Conscription, the involuntary induction of selves into the service of the platform is a function of capture as its logic becomes social practice. Upload upload upload. But to where? And why, and what? The technological problem of capture becomes a bio-ware operation, a habit, most banal and potentially pernicious. A practice that is situated and valuable within a social framework of friends, families, fans and possible employers is in the broader sense of political economy a case of function creep. What starts off as friending, tweeting, and network building becomes the collection of inventory by hook or by crook, for Google, for Google.
The notion of agents in capture plays a particularly important part in conscription. First because as a metaphor, agents illustrate adoption of a posture or an affect that sees the social as if perched atop a hill, possessing potential energy that a mere click might transform into social capital that spans the digital and the flesh. The agent is a bridge or conduit between the online practice and the offline practice. The platform asks us “is it Tweetable?” Often the answer is, “yes! yes it is!”and off it goes. But it isn’t really that simple. If all the research on social network platforms should amount to any one general conclusion it is this: That through social media we perform a host of actions which are always in conversation with mores, norms, laws, rules computational and social. If the agent is a bridge, an agent cannot escape accountability outside platform, on the side with oxygen and norms. The trick in designing agents is not to have them ask themselves a question like, “is it Tweetable,” but to design practices in platform that bleed into the practice of lifeworlds making Tweetability or Facebooking (yes, my students use it as a verb) a given in all or most of social life.
It’s no wonder then that we are asking about privacy and what it means online, nagged by the feeling that whatever it is, it must be something new. Maybe a set of practices intimating multiple privacies or a commodity intimating an exchange relationship with our fellows and with social web platform owners. Ultimately we practice a new privacy, a new element of a shifting social order, which we must adopt or else the technological system and our mediated social network will fail. But privacy is not the only thing caught in the calculus of digital cultural production’s political economy. Identity, community, citizenship, participation; what is organic about us as human beings are all ready to be or already are: data, big data.
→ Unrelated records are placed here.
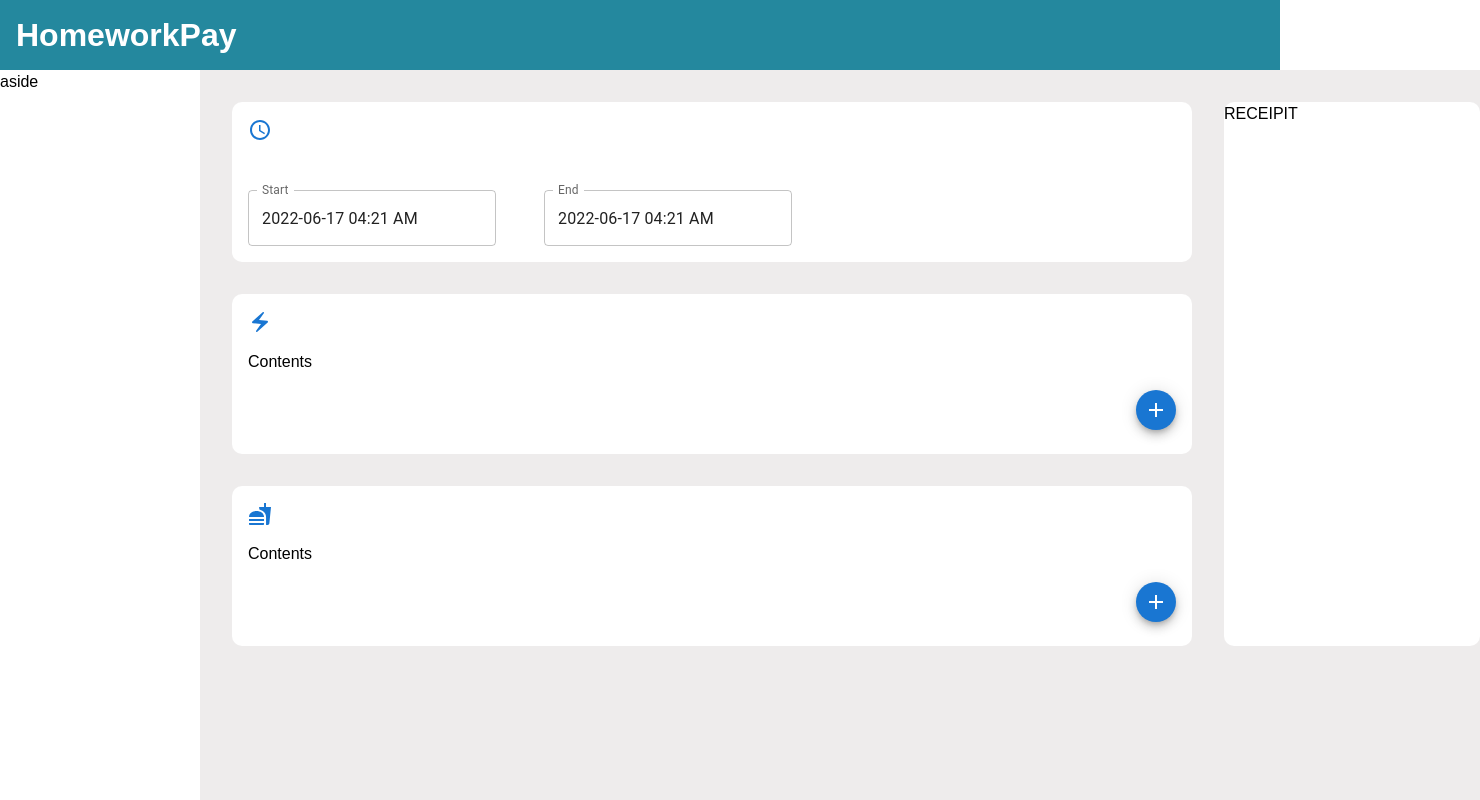
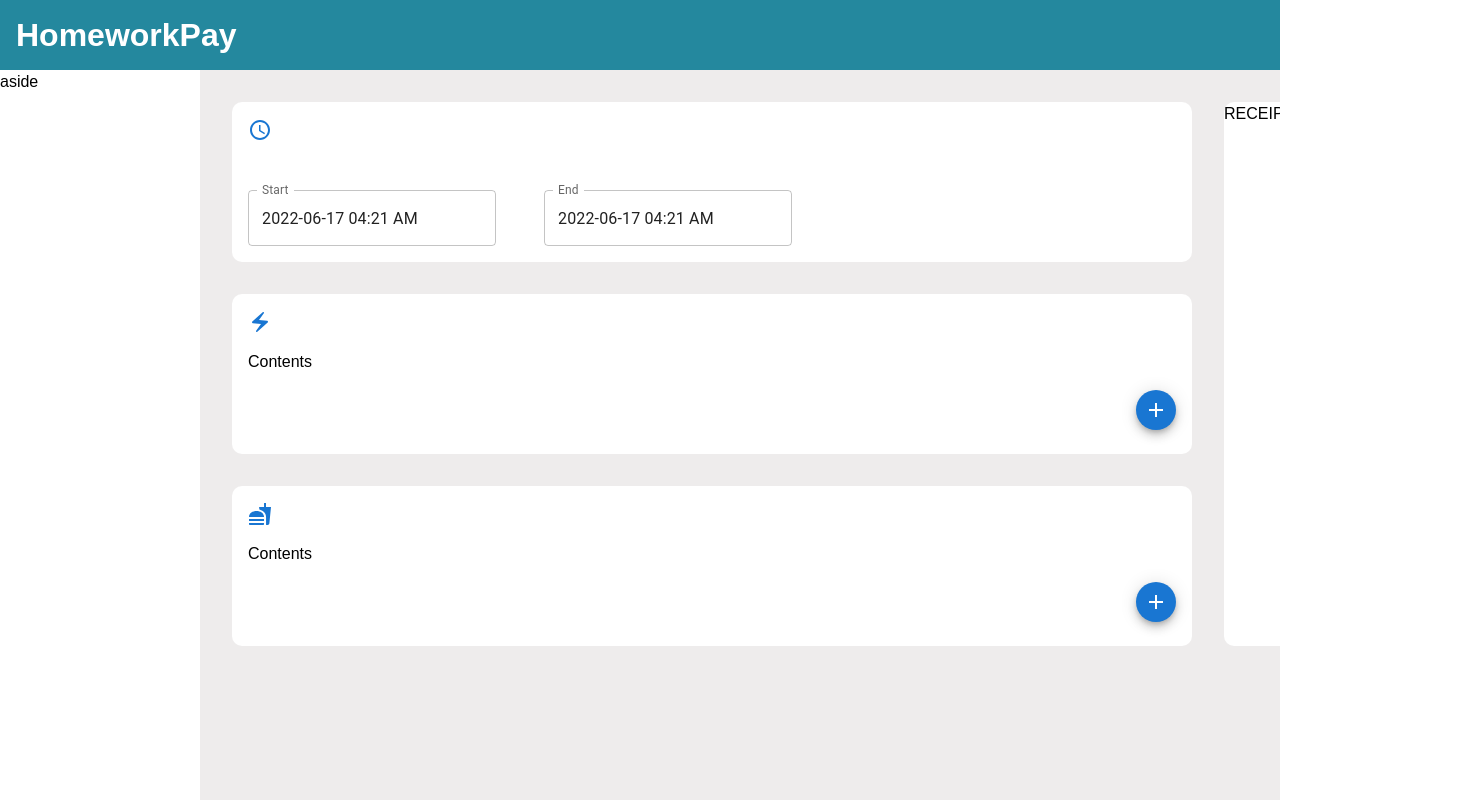
Before and after one commit to sig003/homework-pay, a Next.js app: page /charge/Charge in a window 1280 px wide. Shown: the whole page, 1480 px wide, since content can reach past the window. Built offline with nearby package versions, Linux system fonts and the light colour scheme.

Commit message:
adjust layout

```diff
--- a/src/components/Layout/Layout.tsx
+++ b/src/components/Layout/Layout.tsx
@@ -23,14 +23,18 @@ const AsideSectionLayout = styled.div`
 `;
 
 const AsideLayout = styled.div`
+  width: 200px;
   max-width: 200px;
   min-width: 200px;
-  height: calc(100vh - 70px);
+  height: 100%;
 `;
 
 const SectionLayout = styled.div`
-  width: 100%;
-  height: calc(100vh - 70px);
+  width: calc(100% - 200px);
+  height: calc(100% - 70px);
+  position: fixed;
+  overflow: auto;
+  left: 200px;
   background-color: hsl(0, 6%, 93%);
 `;
 
```
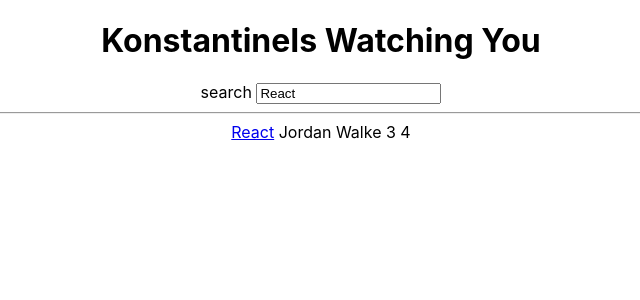
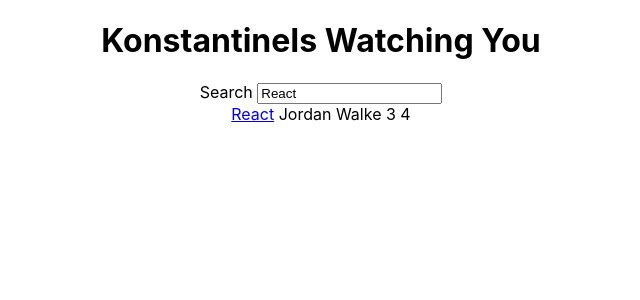
Before and after one commit to K0NSTANT1N3/taco-cloud, a React (Create React App) app in the folder src/main/react-resources/: page / in a window 1280 px wide. Shown: the top 300 px of the page, without its empty margins (319-959 px from the left). Built offline with nearby package versions, Linux system fonts and the light colour scheme.

Commit message:
Reusable react component

```diff
--- a/src/main/react-resources/src/App.js
+++ b/src/main/react-resources/src/App.js
@@ -21,14 +21,13 @@
         <span> {points}</span>
     </div>
 
-
-const Search = ({search, onSearch}) =>
+const InputWithLabel = ({id, label, type="text", value, onInputChange}) =>
     <>
-        <label htmlFor={"Search"}> search </label>
-        <input id={"Search"} type={"text"} value={search} onChange={onSearch}/>
-        <hr/>
+        <label htmlFor={id}> {label} </label>
+        <input id={id} type={type} value={value} onChange={onInputChange}/>
     </>
 
+//Personal Hook
 const useSemiPersistentState = (key, initialState) => {
     const [value, setValue] = React.useState(localStorage.getItem(key) || initialState);
 
@@ -73,7 +72,7 @@
         <div className="App">
             <h1> {Greeter("Konstantine")}</h1>
 
-            <Search search={searchTerm} onSearch={handleSearch}/>
+            <InputWithLabel id="search" label="Search" value={searchTerm} onInputChange={handleSearch}/>
 
             < ShowList showList={searchedStories}/> <br/>
         </div>
```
Conscription endangers agency and the place of our will in the interchange of information from us, about us. We feel it most when we discover that we’ve been aggregated by our cell phone carrier or when our images, emails or tags were collated and deeper knowledge about our selves is known. When collection of our incidental data, our mutterings and stuttering, are made big data through the algorithms that call into big data’s gaping cavernousness and draw from it echoes of selves we may not have otherwise known.